[Opening EXERCISE MATERIALS section]

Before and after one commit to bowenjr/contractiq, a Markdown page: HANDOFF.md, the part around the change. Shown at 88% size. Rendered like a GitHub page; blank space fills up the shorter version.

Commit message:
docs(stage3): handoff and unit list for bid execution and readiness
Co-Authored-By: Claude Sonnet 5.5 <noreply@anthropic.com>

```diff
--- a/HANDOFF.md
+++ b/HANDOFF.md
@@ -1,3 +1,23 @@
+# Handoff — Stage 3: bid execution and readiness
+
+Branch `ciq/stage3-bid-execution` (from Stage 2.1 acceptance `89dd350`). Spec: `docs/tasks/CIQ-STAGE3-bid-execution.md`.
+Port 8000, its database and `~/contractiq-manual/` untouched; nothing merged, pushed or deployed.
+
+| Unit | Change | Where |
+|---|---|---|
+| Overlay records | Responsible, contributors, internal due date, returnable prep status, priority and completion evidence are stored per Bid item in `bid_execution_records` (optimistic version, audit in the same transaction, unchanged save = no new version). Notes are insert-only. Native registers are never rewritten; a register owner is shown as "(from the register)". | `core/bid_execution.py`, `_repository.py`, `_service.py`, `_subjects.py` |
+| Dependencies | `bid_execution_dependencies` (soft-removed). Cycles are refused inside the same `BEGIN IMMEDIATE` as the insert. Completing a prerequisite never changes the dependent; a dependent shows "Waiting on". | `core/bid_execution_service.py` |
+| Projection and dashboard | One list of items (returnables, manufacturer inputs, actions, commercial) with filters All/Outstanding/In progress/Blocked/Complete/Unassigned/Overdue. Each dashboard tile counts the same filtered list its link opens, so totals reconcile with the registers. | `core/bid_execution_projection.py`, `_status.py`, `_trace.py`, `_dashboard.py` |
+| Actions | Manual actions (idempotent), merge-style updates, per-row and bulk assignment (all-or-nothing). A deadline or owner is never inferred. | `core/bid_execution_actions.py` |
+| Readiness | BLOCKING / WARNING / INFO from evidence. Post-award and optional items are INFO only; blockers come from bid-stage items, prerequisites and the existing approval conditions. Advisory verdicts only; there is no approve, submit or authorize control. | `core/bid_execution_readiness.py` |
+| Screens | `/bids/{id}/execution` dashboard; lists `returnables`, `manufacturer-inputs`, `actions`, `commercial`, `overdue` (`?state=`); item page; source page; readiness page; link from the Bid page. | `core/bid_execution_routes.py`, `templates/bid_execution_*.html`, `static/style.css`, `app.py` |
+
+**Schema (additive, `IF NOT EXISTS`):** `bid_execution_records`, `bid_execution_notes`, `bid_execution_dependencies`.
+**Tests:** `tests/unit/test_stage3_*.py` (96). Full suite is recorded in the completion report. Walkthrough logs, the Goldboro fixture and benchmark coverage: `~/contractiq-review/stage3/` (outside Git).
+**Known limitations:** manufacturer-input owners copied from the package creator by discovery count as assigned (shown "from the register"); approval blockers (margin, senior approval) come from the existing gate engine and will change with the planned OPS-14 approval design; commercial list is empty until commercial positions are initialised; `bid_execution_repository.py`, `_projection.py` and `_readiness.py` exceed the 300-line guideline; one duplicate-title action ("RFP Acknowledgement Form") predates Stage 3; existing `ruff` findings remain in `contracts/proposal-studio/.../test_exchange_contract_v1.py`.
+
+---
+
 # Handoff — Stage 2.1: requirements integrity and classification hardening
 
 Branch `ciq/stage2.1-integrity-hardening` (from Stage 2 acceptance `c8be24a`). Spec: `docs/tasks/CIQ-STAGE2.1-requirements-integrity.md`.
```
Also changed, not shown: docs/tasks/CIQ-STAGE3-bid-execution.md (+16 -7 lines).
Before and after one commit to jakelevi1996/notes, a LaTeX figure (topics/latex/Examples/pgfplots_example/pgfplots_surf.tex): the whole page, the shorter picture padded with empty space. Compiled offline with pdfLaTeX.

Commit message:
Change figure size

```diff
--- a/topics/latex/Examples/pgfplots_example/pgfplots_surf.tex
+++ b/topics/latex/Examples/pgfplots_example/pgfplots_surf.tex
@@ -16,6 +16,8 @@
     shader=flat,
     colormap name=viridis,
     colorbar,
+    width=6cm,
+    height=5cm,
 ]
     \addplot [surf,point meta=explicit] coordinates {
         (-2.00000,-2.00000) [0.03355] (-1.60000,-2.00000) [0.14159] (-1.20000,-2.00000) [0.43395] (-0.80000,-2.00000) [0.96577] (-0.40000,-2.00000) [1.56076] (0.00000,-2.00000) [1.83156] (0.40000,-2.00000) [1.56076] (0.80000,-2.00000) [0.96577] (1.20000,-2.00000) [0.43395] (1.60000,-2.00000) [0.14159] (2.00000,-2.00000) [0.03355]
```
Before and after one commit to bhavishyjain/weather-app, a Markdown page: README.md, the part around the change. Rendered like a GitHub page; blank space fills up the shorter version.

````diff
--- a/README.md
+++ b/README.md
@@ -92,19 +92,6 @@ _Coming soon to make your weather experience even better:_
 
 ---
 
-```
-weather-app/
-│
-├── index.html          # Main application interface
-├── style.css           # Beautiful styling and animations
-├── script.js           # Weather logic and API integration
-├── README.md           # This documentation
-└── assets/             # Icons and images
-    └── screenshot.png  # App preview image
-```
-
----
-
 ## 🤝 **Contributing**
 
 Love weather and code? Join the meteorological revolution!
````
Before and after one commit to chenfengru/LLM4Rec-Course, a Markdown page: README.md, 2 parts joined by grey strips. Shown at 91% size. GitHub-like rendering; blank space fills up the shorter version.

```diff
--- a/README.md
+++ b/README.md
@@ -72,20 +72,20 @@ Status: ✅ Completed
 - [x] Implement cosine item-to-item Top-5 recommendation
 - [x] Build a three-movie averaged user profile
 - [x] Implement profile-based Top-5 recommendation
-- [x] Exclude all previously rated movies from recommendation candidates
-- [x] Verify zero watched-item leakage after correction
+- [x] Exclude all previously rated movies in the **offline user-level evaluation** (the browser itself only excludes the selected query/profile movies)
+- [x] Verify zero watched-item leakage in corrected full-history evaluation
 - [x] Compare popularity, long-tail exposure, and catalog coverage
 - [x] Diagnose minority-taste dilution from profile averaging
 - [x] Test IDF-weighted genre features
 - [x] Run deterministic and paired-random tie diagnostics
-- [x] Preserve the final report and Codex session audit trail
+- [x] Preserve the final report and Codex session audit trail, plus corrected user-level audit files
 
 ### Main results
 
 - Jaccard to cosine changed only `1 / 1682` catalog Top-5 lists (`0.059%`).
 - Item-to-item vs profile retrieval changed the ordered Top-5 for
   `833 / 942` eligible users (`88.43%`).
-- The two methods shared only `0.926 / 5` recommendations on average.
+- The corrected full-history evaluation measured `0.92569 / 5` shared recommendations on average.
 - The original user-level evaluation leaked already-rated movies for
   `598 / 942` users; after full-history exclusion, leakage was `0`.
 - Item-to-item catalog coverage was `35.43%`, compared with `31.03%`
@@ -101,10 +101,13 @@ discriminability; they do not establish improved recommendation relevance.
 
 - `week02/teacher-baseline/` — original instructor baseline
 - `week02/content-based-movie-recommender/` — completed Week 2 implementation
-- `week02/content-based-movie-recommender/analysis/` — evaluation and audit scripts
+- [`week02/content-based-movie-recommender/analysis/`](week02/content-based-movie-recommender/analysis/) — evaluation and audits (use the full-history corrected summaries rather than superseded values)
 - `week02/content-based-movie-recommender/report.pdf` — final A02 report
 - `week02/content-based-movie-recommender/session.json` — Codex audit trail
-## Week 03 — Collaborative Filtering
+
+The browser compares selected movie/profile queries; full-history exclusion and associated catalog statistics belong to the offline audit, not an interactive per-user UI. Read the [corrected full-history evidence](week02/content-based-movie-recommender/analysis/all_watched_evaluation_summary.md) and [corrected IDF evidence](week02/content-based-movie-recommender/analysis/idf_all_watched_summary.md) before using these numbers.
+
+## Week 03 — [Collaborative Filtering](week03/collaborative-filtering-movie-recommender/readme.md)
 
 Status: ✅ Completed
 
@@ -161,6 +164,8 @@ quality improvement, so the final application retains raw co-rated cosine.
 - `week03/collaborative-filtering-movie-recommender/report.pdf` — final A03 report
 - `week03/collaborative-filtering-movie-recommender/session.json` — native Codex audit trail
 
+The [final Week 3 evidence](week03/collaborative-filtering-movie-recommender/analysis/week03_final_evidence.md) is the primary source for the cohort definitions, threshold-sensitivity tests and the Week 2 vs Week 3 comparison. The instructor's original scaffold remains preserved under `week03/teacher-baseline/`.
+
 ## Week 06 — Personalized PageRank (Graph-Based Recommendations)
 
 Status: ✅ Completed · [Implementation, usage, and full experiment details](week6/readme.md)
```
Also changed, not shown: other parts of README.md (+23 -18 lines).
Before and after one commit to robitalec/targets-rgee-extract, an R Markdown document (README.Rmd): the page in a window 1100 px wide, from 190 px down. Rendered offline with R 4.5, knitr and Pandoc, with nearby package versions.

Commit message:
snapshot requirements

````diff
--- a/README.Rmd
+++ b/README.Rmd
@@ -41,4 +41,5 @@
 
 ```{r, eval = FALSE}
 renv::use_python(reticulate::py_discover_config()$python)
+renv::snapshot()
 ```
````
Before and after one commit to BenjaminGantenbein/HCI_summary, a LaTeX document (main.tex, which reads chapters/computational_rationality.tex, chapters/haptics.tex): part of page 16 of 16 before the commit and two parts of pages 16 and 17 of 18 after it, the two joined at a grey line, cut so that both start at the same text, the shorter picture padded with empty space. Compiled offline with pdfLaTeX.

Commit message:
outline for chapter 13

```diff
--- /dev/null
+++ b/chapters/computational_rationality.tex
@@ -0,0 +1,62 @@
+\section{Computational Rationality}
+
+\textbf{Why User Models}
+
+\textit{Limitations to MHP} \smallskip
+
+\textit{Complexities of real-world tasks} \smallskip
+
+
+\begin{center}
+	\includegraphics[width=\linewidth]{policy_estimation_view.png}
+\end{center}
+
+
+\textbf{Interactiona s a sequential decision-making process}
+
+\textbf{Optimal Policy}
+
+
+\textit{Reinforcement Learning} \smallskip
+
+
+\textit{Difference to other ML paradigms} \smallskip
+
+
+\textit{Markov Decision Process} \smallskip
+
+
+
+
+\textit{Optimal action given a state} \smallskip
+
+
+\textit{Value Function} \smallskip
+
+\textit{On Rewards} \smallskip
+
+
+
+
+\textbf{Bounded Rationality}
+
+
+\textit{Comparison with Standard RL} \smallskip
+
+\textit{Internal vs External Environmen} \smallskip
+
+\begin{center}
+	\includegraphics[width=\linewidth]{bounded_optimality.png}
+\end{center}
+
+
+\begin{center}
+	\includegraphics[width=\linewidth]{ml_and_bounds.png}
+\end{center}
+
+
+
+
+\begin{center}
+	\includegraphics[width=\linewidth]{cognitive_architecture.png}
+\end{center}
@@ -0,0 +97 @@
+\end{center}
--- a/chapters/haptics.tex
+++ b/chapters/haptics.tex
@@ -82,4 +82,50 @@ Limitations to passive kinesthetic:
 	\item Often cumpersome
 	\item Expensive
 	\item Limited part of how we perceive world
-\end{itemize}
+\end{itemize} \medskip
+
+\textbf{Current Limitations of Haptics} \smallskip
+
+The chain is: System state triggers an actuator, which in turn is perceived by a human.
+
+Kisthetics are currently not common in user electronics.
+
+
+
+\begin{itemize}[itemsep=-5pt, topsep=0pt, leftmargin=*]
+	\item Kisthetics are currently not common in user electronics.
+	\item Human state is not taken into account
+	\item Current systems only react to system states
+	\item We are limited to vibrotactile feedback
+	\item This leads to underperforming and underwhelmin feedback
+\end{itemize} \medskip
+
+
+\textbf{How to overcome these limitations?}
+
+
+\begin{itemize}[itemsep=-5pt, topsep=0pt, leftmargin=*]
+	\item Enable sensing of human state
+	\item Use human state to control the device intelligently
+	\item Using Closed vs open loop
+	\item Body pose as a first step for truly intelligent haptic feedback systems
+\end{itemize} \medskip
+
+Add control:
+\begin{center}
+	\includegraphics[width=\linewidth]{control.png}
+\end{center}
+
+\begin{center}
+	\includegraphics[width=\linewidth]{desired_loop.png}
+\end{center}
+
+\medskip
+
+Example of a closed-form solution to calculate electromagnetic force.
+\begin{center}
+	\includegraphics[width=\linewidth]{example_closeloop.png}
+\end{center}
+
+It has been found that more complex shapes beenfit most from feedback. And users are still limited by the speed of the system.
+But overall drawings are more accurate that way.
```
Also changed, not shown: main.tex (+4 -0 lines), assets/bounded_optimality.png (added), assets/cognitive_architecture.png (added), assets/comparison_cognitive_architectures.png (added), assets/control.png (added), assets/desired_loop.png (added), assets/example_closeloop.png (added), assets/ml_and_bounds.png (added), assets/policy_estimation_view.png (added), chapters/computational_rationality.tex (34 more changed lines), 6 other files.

[Closing EXERCISE MATERIALS section]

WHAT TO WORK ON:
This exercise requires the lines of the entries containing the string "width".

EXERCISE RESPONSE:
+    width=6cm,
+	\includegraphics[width=\linewidth]{policy_estimation_view.png}
+	\includegraphics[width=\linewidth]{bounded_optimality.png}
+	\includegraphics[width=\linewidth]{ml_and_bounds.png}
+	\includegraphics[width=\linewidth]{cognitive_architecture.png}
+	\includegraphics[width=\linewidth]{control.png}
+	\includegraphics[width=\linewidth]{desired_loop.png}
+	\includegraphics[width=\linewidth]{example_closeloop.png}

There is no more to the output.